July 25, 2016

Digital Media as Interactive Textbook

Category: Edtech
museum patrons using tablet at exhibit

Recently, I was a guest on the Meanwhile in the Future podcast on an episode titled “Flash Forward,” speaking about digital media and education. While speaking with Rose Eveleth, the host, I said something that’s sort of stuck with me in terms of thinking about what the roles of media and communications are in digital media. I do not believe that it can ever replace the classroom space and I worry about all the edtech efforts that are so heavily invested in the attempt to do just that. Loss of other senses and effect on critical thinking and reasoning by digital media make me wary of it being an imagined space of a full learning experience.

I think I am ready to completely own the idea of positioning digital media in the classroom as a supplemental interactive textbook, something publishers have attempted to capitalize on by shifting from being learning companies that provide not just the book, but also a platform with information to supplement and enhance the book. These platforms generally require a key that the student can obtain only by purchasing a new copy which, for many students, is financially unfeasible once they reach higher education and are required to buy their own books. Even before then, many K-12 schools are just not able to replace every book every year for every student to ensure they are getting “the most” as dictated by the publisher.

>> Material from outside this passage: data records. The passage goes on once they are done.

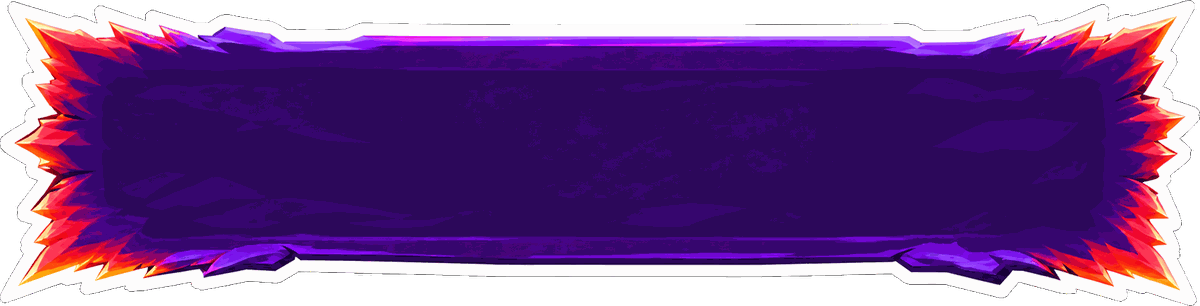
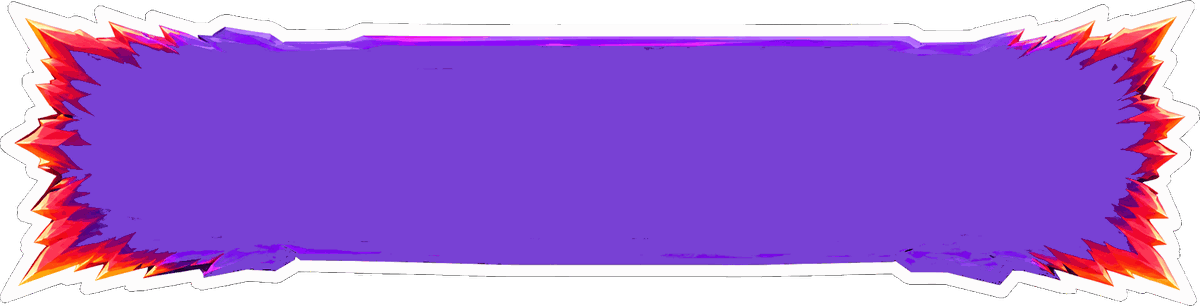
fix(ui): le jeu ne sort plus de sa fenetre, et la banniere respire
⛔ L'APPLICATION NE DOIT JAMAIS RENVOYER AU NAVIGATEUR DU TELEPHONE. Une WebView
y expedie tout ce qu'elle ne sait pas afficher : un lien `target="_blank"`, un
`href` vers un autre domaine, un `window.open`, une redirection d'un module
tiers. Le joueur se retrouve dans Safari, avec des onglets qu'il n'a pas
demandes et une page « connexion impossible » quand il n'a pas de reseau — ce
qui est arrive, et ce qui est inacceptable : le jeu doit tenir dans sa fenetre,
hors ligne comme en ligne.

La porte se ferme au niveau du document, en phase de CAPTURE — avant que le clic
n'atteigne le lien, et quel que soit le code qui l'a pose. `window.open` est
neutralise aussi : un plugin ou un bout de code futur peut l'appeler sans passer
par un lien, et le seul garde-fou qui tienne est celui qui ne depend de
personne.

⚠ AVEC UNE EXCEPTION, ET UNE SEULE. Le lien des conditions d'utilisation doit
rester joignable — les deux boutiques l'exigent, un lien mort y est un motif de
refus. Il passe donc par le navigateur INTEGRE (@capacitor/browser, qui s'ouvre
en feuille par-dessus le jeu et se referme d'un geste) ; et si le plugin manque,
on rend la main au systeme plutot que d'offrir un bouton qui ne fait rien. La
regle cede devant une obligation legale, et devant elle seule.

⛔ LA BOURSE MAUDITE S'AFFICHE MEME A ZERO. Je l'avais masquee tant qu'elle etait
vide, en pensant qu'un compteur a zero n'apprend rien. C'est l'inverse : une
[…]

diff --git a/app/js/boot.js b/app/js/boot.js
@@ -418,6 +418,73 @@ function addHeaderButtons() {
    il fallait deviner qu'un second appui sur l'onglet la refermait — ou
    connaitre le bouton RETOUR d'Android. */
 
+/**
+ * ⛔ L'APPLICATION NE SORT JAMAIS DE L'APPLICATION.
+ *
+ * Une WebView renvoie au navigateur du telephone tout ce qu'elle ne sait pas
+ * afficher elle-meme : un lien `target="_blank"`, un `href` vers un autre
+ * domaine, un `window.open`, une redirection d'un module tiers. Le joueur se
+ * retrouve alors dans Safari, avec des onglets qu'il n'a pas demandes et une
+ * page « connexion impossible » quand il n'a pas de reseau — c'est
+ * exactement ce qui vient d'arriver, et c'est inacceptable : le jeu doit tenir
+ * dans sa fenetre, hors ligne comme en ligne.
+ *
+ * On ferme donc la porte au niveau du document, en phase de CAPTURE — avant
+ * que le clic n'atteigne le lien, et quel que soit le code qui l'a pose. Le
+ * seul lien legitime du jeu, les conditions d'utilisation, passe par le
+ * navigateur INTEGRE quand le telephone en offre un ; sinon il ne fait rien
+ * plutot que d'ejecter le joueur.
+ *
+ * ⚠ `window.open` EST NEUTRALISE AUSSI. Un plugin, une bibliotheque ou un bout
+ * de code futur peut l'appeler sans passer par un lien : le seul garde-fou qui
+ * tienne est celui qui ne depend de personne.
+ */
+function fermerLesPortes() {
+  const dedans = (url) => {
+    try {
+      const u = new URL(url, document.baseURI);
+      return u.origin === location.origin || u.protocol === 'capacitor:' || u.protocol === 'file:';
+    } catch (_) { return false; }
+  };
+
+  const ouvrirDedans = async (url) => {
+    const cap = window.Capacitor;
+    const nav = cap && cap.Plugins && cap.Plugins.Browser;
+    if (nav && typeof nav.open === 'function') {
+      try { await nav.open({ url, presentationStyle: 'popover' }); return true; }
+      catch (_) { /* pas de navigateur integre : on se tait */ }
+    }
+    return false;
+  };
+
+  document.addEventListener('click', (ev) => {
+    const lien = ev.target && ev.target.closest && ev.target.closest('a[href]');
+    if (!lien) return;
+    const url = lien.getAttribute('href') || '';
+    if (!url || url.startsWith('#')) return;
+    if (dedans(url)) return;
+    /* Tout ce qui sort est arrete ici. */
+    ev.preventDefault();
+    ev.stopPropagation();
+    ouvrirDedans(lien.href).then((ok) => {
+      /* ⚠ SI LE NAVIGATEUR INTEGRE MANQUE, ON NE FAIT PAS SEMBLANT. Le lien des
+         conditions doit rester JOIGNABLE — les deux boutiques l'exigent, et un
+         lien mort y est un motif de refus. On rend alors la main au systeme
+         plutot que de laisser le joueur devant un bouton qui ne fait rien : la
+         regle « on ne sort pas de l'application » cede devant une obligation
+         legale, et devant elle seule. */
+      if (!ok) window.location.href = lien.href;
+    });
+  }, true);
+
+  try {
+    window.open = function () {
+      console.warn('[porte] window.open refuse : le jeu ne sort pas de sa fenetre');
+      return null;
+    };
+  } catch (_) { /* certaines WebViews refusent la reaffectation : le clic reste garde */ }
+}
+
 function addSheetBar() {
   const panel = document.getElementById('dc-panel');
   if (!panel || panel.querySelector('.pd-sheet-bar')) return;
@@ -467,6 +534,7 @@ async function start() {
   await openDice();
   addHeaderButtons();
   addSheetBar();
+  fermerLesPortes();
   startFitting();
   wireMotion();
   /* ⚠ LE RIDEAU SE LEVE EN DERNIER, ET C'EST TOUT L'INTERET.

diff --git a/www/js/boot.js b/www/js/boot.js
@@ -418,6 +418,73 @@ function addHeaderButtons() {
    il fallait deviner qu'un second appui sur l'onglet la refermait — ou
    connaitre le bouton RETOUR d'Android. */
 
+/**
+ * ⛔ L'APPLICATION NE SORT JAMAIS DE L'APPLICATION.
+ *
+ * Une WebView renvoie au navigateur du telephone tout ce qu'elle ne sait pas
+ * afficher elle-meme : un lien `target="_blank"`, un `href` vers un autre
+ * domaine, un `window.open`, une redirection d'un module tiers. Le joueur se
+ * retrouve alors dans Safari, avec des onglets qu'il n'a pas demandes et une
+ * page « connexion impossible » quand il n'a pas de reseau — c'est
+ * exactement ce qui vient d'arriver, et c'est inacceptable : le jeu doit tenir
+ * dans sa fenetre, hors ligne comme en ligne.
+ *
+ * On ferme donc la porte au niveau du document, en phase de CAPTURE — avant
+ * que le clic n'atteigne le lien, et quel que soit le code qui l'a pose. Le
+ * seul lien legitime du jeu, les conditions d'utilisation, passe par le
+ * navigateur INTEGRE quand le telephone en offre un ; sinon il ne fait rien
+ * plutot que d'ejecter le joueur.
+ *
+ * ⚠ `window.open` EST NEUTRALISE AUSSI. Un plugin, une bibliotheque ou un bout
+ * de code futur peut l'appeler sans passer par un lien : le seul garde-fou qui
+ * tienne est celui qui ne depend de personne.
+ */
+function fermerLesPortes() {
+  const dedans = (url) => {
+    try {
+      const u = new URL(url, document.baseURI);
+      return u.origin === location.origin || u.protocol === 'capacitor:' || u.protocol === 'file:';
+    } catch (_) { return false; }
+  };
+
+  const ouvrirDedans = async (url) => {
+    const cap = window.Capacitor;
+    const nav = cap && cap.Plugins && cap.Plugins.Browser;
+    if (nav && typeof nav.open === 'function') {
+      try { await nav.open({ url, presentationStyle: 'popover' }); return true; }
+      catch (_) { /* pas de navigateur integre : on se tait */ }
+    }
+    return false;
+  };
+
+  document.addEventListener('click', (ev) => {
+    const lien = ev.target && ev.target.closest && ev.target.closest('a[href]');
+    if (!lien) return;
+    const url = lien.getAttribute('href') || '';
+    if (!url || url.startsWith('#')) return;
+    if (dedans(url)) return;
+    /* Tout ce qui sort est arrete ici. */
+    ev.preventDefault();
+    ev.stopPropagation();
+    ouvrirDedans(lien.href).then((ok) => {
+      /* ⚠ SI LE NAVIGATEUR INTEGRE MANQUE, ON NE FAIT PAS SEMBLANT. Le lien des
+         conditions doit rester JOIGNABLE — les deux boutiques l'exigent, et un
+         lien mort y est un motif de refus. On rend alors la main au systeme
+         plutot que de laisser le joueur devant un bouton qui ne fait rien : la
+         regle « on ne sort pas de l'application » cede devant une obligation
+         legale, et devant elle seule. */
+      if (!ok) window.location.href = lien.href;
+    });
+  }, true);
+
+  try {
+    window.open = function () {
+      console.warn('[porte] window.open refuse : le jeu ne sort pas de sa fenetre');
+      return null;
+    };
+  } catch (_) { /* certaines WebViews refusent la reaffectation : le clic reste garde */ }
+}
+
 function addSheetBar() {
   const panel = document.getElementById('dc-panel');
   if (!panel || panel.querySelector('.pd-sheet-bar')) return;
@@ -467,6 +534,7 @@ async function start() {
   await openDice();
   addHeaderButtons();
   addSheetBar();
+  fermerLesPortes();
   startFitting();
   wireMotion();
   /* ⚠ LE RIDEAU SE LEVE EN DERNIER, ET C'EST TOUT L'INTERET.

diff --git a/www/js/pages/dice.js b/www/js/pages/dice.js
@@ -598,12 +598,14 @@ function renderWallet() {
   $('#dc-wallet').innerHTML = `
     <div class="dc-plaque dc-plaque-or ${tailleBourse(S.me.coins)}"
          title="${esc(t('hdr.coins'))}"><span>${nombre(S.me.coins)}</span></div>
-    <!-- ⚠ LA BOURSE MAUDITE NE S'AFFICHE QUE SI ELLE EXISTE. Un compteur a zero,
-         en permanence, pour une monnaie qu'on n'a pas encore rencontree,
-         n'apprend rien. Elle apparait au premier haut fait, et cette apparition
-         est elle-meme une recompense. -->
-    ${S.me.premium ? `<div class="dc-plaque dc-plaque-maudite ${tailleBourse(S.me.premium)}"
-         title="${esc(t('hdr.cursed'))}"><span>${nombre(S.me.premium)}</span></div>` : ''}
+    <!-- ⛔ LA BOURSE MAUDITE S'AFFICHE TOUJOURS, MEME A ZERO. Je l'avais masquee
+         tant qu'elle etait vide, en pensant qu'un compteur a zero n'apprend
+         rien. C'est l'inverse : une monnaie qu'on ne voit jamais est une
+         monnaie qui n'existe pas. A zero, la plaque POSE LA QUESTION — le
+         joueur cherche comment la remplir, et la reponse est dans les hauts
+         faits. Et la barre ne change plus de forme au premier succes. -->
+    <div class="dc-plaque dc-plaque-maudite ${tailleBourse(S.me.premium || 0)}"
+         title="${esc(t('hdr.cursed'))}"><span>${nombre(S.me.premium || 0)}</span></div>
     <div class="dc-plaque dc-plaque-rang" title="${esc(t('menu.rang'))}">
       <span>${nombre(S.me.rating)}</span><em>${esc(t('menu.rangCourt'))}</em>
     </div>`;

diff --git a/app/css/mobile.css b/app/css/mobile.css
@@ -480,17 +480,29 @@ input, textarea { -webkit-user-select: text; user-select: text; }
   /* La banniere dechiree remplace le fond raye : meme traitement en neuf zones,
      pour que les pointes des extremites gardent leur forme quelle que soit la
      largeur de l'ecran. */
-  --pd-bar-h: 46px;
+  --pd-bar-h: 58px;
   border-style: solid;
-  border-width: 0 26px;
+  border-width: 0 34px;
   border-image-source: url("../dice/img/bar_top_bg.png");
   border-image-slice: 0 150 0 150 fill;
   border-image-repeat: stretch;
   background: none;
   box-shadow: none;
-  padding: 5px 4px;
-  gap: 8px;
+  /* ⚠ LA BANNIERE NE TOUCHE PLUS LES BORDS. Elle est DESSINEE comme une
+     banderole, avec des pointes dechirees a chaque bout : collee au bord, on ne
+     voit plus qu'elle a une fin — elle passe pour un bandeau plein, et ses
+     pointes pour un defaut. Un peu d'air de chaque cote, et elle redevient ce
+     qu'elle est. */
+  margin: 0 10px;
+  padding: 6px 2px 10px;
+  gap: 10px;
 }
+
+/* ⛔ LE TRAIT DORE SOUS LE BANDEAU N'A PLUS LIEU D'ETRE. Il soulignait un
+   bandeau rectangulaire qui allait d'un bord a l'autre ; sous une banderole
+   dechiree et detachee des bords, il passe DERRIERE elle et depasse des deux
+   cotes — « je vois un trait dore derriere la top bar ». */
+#dicewrap .dc-top::after { display: none; }
 
 #dicewrap .dc-wallet {
   display: flex;

diff --git a/www/css/mobile.css b/www/css/mobile.css
@@ -480,17 +480,29 @@ input, textarea { -webkit-user-select: text; user-select: text; }
   /* La banniere dechiree remplace le fond raye : meme traitement en neuf zones,
      pour que les pointes des extremites gardent leur forme quelle que soit la
      largeur de l'ecran. */
-  --pd-bar-h: 46px;
+  --pd-bar-h: 58px;
   border-style: solid;
-  border-width: 0 26px;
+  border-width: 0 34px;
   border-image-source: url("../dice/img/bar_top_bg.png");
   border-image-slice: 0 150 0 150 fill;
   border-image-repeat: stretch;
   background: none;
   box-shadow: none;
-  padding: 5px 4px;
-  gap: 8px;
+  /* ⚠ LA BANNIERE NE TOUCHE PLUS LES BORDS. Elle est DESSINEE comme une
+     banderole, avec des pointes dechirees a chaque bout : collee au bord, on ne
+     voit plus qu'elle a une fin — elle passe pour un bandeau plein, et ses
+     pointes pour un defaut. Un peu d'air de chaque cote, et elle redevient ce
+     qu'elle est. */
+  margin: 0 10px;
+  padding: 6px 2px 10px;
+  gap: 10px;
 }
+
+/* ⛔ LE TRAIT DORE SOUS LE BANDEAU N'A PLUS LIEU D'ETRE. Il soulignait un
+   bandeau rectangulaire qui allait d'un bord a l'autre ; sous une banderole
+   dechiree et detachee des bords, il passe DERRIERE elle et depasse des deux
+   cotes — « je vois un trait dore derriere la top bar ». */
+#dicewrap .dc-top::after { display: none; }
 
 #dicewrap .dc-wallet {
   display: flex;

Outside of traditional publishing, the spaces where digital media as bonus knowledge in learning spaces can be seen in MOOCs and Virtual Reality, done in two different ways. MOOCs provide set content. Users can assess the value of MOOCs in advance and, then, choose to immerse themselves in the whole experience or they can drop in when needed.  VR on the other hand allows students to go on guided tours created by whomever designed the tour, and, in some cases, driven then by a single person as is the case with the now available Google Expeditions. With this program, a teacher controls the tour from her or his tablet and the students journey within that selection from their own tablets or VR headsets.

I am still excited about the potential of Virtual Reality even as I am cautious. A few months ago, I took my children to the Museum of Modern Art. They were very excited to see “Starry Night.” However, they are not very tall so they tried to get in front of people to get a closer look. They ended up too close to the rope for the security guard’s comfort and we were told to step back. How amazing would it have been to have a headset next to the art that allowed the viewer to get closer to the art or even within the brush strokes? We often hear too of paintings, when being restored, revealing multiple other paintings or sketches underneath. This too can be explored. This enhancement isn’t limited to art. Learning geography, social science and history about spaces and places that are too far away or no longer reachable can become an enhanced experience through reading, film, and virtual interactive experiences. This is an augmented interactive learning text.

The examples mentioned above are dependent for most learners on other people determining what content would be the most useful. I think the biggest thing connected learning can do is break away from the proscriptive nature of platforms and information curated by those outside of the learning space. Instead of just relying on what is given, think through the things that are missing or that the learning community seems to be pulled toward and find ways to design unique experiences and assignments that are dependent on digital media to bring that knowledge into learning.

Digital media plants the seed of knowledge but it takes connected learning activities that can be structured and are collaborative and social in nature to take the information gained with these new digital media tools into knowledge. We can learn more with digital media than with a standard textbook given the scale and flexibility of the media, but it requires us to put forward creative approaches to making things make sense together and making them make sense for the context of the learners. Digital media in and of itself will not lead everyone to a better ability to think critically and reason, but it can enhance the practices we already have as we move forward to the future of learning.

Banner image credit: Barry Joseph